“As a family, we always enjoyed gathering in the library, usually saving the drawing room and dining room for more formal entertaining,” Mary recalls. “We did do a lot of entertaining, though, and not just for friends. Often, we invited community organizations to host special events here, as well. In fact, the Beaver Dam Association’s annual dinner has been held here for the last 49 years.”
An understated sign announces the entrance to Cloister Farm, and a gravel drive leads first to the fieldstone stable. “Horses have always been an important part of our life,” says Robin Berol Bliss, who lives in a five-bedroom carriage house attached to the stable. “My parents kept horses for fox hunting, and my sister and I learned to ride competitively here. Now my daughter, Sophie, who keeps her pony, Blossom, here, continues the equestrian tradition.”
Over the intervening years, the family’s equine interests led them to add a second six-stall barn, a professional riding ring, and an outdoor jumping course. “I can remember birthday parties on horseback, when my girlfriends and I would put on mock horse shows in the ring,” says Wendy Berol Gifford, who also recalls the current chef d’équipe of the United States Olympic jumping team, George Morris, apprenticing at Cloister Farm under the tutelage of the influential horseman, Gordon Wright.
Beyond the stable, a gentle turn in the drive leads under a canopy of age-old trees to a formal courtyard, originally designed by Mr. Whelpley. Entering the reception hall past a herald’s trumpet and an ancient prie-dieu, a passageway on the right leads to the library, where mounted fox heads and champion field dog trophies are souvenirs of the family’s competitive spirit.
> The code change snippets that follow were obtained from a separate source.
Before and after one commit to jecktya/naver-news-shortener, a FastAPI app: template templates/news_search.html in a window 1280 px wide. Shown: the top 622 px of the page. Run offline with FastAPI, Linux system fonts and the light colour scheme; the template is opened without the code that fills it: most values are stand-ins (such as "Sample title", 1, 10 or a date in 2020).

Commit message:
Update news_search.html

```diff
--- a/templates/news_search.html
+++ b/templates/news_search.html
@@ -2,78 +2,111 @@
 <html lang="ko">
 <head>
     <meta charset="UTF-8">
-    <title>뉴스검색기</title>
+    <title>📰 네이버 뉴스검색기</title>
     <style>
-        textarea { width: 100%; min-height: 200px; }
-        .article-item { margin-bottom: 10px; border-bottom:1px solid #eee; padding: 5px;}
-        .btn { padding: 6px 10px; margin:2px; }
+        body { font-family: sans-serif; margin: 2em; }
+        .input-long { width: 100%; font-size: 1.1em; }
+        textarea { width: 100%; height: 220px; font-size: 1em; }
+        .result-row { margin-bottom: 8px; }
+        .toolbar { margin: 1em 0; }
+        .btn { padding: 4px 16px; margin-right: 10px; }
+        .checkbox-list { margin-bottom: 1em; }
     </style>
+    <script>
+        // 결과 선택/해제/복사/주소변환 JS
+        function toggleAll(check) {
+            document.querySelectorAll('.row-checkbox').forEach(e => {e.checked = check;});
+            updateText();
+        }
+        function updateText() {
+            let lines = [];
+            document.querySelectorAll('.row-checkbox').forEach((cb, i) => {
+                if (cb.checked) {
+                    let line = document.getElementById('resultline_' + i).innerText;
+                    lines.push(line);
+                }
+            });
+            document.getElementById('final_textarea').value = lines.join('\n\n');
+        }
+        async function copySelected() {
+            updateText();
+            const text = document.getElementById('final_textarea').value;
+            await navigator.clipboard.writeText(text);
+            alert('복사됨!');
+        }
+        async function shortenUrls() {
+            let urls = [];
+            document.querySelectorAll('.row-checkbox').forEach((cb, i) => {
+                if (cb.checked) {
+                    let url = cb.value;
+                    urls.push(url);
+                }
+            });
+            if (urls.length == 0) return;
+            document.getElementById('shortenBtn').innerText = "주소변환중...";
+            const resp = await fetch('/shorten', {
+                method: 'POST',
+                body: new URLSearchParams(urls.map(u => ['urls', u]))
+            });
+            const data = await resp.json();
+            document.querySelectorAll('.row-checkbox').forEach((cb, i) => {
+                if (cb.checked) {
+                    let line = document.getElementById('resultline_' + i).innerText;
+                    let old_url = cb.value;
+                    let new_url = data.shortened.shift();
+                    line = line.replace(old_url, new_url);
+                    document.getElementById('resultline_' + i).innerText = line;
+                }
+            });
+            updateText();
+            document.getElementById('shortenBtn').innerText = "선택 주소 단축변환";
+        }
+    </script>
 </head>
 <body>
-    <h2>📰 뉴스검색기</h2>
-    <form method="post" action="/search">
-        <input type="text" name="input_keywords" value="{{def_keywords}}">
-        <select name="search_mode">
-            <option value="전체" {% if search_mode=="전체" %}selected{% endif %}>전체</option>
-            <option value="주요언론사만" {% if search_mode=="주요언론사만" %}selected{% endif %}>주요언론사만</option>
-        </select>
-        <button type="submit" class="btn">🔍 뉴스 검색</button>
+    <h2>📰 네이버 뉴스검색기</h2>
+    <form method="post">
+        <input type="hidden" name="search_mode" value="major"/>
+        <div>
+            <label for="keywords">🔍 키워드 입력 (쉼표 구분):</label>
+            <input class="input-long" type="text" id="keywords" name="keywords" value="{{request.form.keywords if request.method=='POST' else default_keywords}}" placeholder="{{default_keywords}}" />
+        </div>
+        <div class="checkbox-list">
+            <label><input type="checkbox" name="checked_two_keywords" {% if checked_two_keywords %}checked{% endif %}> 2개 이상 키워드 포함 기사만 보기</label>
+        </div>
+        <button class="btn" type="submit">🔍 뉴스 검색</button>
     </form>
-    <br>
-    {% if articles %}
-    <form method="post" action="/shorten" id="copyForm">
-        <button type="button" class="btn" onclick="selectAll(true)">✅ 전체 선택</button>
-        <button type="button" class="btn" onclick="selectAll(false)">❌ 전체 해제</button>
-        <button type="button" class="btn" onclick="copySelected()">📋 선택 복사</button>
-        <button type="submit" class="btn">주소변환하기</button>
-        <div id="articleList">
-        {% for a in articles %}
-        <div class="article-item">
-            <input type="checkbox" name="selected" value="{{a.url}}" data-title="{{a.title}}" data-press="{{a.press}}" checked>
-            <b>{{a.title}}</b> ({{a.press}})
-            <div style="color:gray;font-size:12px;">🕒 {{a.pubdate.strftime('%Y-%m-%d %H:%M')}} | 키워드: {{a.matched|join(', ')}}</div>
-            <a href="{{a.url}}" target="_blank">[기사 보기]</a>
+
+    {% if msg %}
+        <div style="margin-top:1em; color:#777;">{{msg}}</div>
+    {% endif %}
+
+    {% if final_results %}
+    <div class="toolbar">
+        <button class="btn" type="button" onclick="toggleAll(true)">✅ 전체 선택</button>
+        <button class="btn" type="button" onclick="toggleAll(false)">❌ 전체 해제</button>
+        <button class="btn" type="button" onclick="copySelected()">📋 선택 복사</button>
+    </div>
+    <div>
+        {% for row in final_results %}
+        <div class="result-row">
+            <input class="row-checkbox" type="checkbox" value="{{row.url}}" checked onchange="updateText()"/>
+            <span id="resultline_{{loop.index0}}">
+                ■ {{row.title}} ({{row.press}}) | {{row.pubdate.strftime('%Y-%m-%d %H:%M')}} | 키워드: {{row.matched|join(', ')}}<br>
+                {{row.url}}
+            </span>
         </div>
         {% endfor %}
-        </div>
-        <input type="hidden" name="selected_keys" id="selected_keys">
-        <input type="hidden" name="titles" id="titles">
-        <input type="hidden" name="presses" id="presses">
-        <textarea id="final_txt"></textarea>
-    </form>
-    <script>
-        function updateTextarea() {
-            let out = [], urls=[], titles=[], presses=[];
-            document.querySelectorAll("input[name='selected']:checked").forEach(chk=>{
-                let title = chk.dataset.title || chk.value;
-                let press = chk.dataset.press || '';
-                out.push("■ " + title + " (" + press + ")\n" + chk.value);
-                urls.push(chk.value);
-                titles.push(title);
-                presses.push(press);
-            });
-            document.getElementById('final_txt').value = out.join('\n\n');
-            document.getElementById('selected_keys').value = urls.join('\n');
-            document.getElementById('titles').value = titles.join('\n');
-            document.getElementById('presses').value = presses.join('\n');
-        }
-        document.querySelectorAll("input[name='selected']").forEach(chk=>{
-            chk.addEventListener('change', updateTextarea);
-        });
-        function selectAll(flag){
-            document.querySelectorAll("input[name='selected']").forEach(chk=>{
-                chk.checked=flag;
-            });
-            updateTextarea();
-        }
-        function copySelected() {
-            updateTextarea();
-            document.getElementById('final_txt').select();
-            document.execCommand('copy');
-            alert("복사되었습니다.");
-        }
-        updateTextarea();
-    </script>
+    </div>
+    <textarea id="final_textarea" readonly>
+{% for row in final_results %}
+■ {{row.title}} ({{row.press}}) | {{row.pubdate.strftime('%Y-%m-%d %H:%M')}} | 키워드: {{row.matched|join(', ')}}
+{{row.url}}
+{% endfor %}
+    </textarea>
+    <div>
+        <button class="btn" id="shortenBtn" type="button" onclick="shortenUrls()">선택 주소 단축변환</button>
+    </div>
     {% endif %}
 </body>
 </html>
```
Wendy fondly remembers having afternoon tea in the library after her grandmother had finished painting in the studio, “It was such fun—the dogs were invited to tea as well. The grandchildren preferred the dog biscuits, and the dogs preferred the cookies. One year my grandmother named a litter of puppies after her grandchildren, and the ensuing confusion over the names was really a riot.”
Horse and hound portraits by the late North Salem artist and illustrator, Sam Savitt, line the walls of the passageway that leads to the opposite end of the house where the dining room, kitchen, and butler’s pantry are located. The dining room feels particularly medieval despite the abundant sunlight that streams in through the leaded-glass French doors.
The well-preserved tapestry panels, ancient European furniture, and Gothic chandelier recall a time when knights in shining armor might have dined in such a room. Robin remembers her grandmother, Myra, setting the formal yet festive tone for the household. “We would dress for formal dinners in the evening when we were young, and my grandmother often entertained artists, so there were frequently interesting guests at the dinner table.”
Nearby, a circular staircase descends past portraits of champion canines named Clodaugh, Eamon, and Mac to Albert’s subterranean pub room, presided over by a suit of armor. Photos of family members on horseback and certificates of appreciation from organizations like the Bedford Historical Society compete for space in this cozy room.
Above, a similarly winding trip upstairs leads to a wide, terraced gallery lined with bedrooms that feature vistas of rolling lawns where croquet matches have delighted four generations.
Belying its name, Cloister Farm has ironically emerged as quite the opposite over the past half-century. Family and friends have always been welcome on this land that was once part of the 1680 Hopp Ground purchase from Indian Sachem Katonah.
The Berol family’s contributions to Bedford and their preservation of the glorious land and river under their domain have earned them the affection and respect of the community. Set apart? Indeed. Cloistered? Not at all.
Update: Mary Berol passed away in 2014, and Cloister Farm has been sold.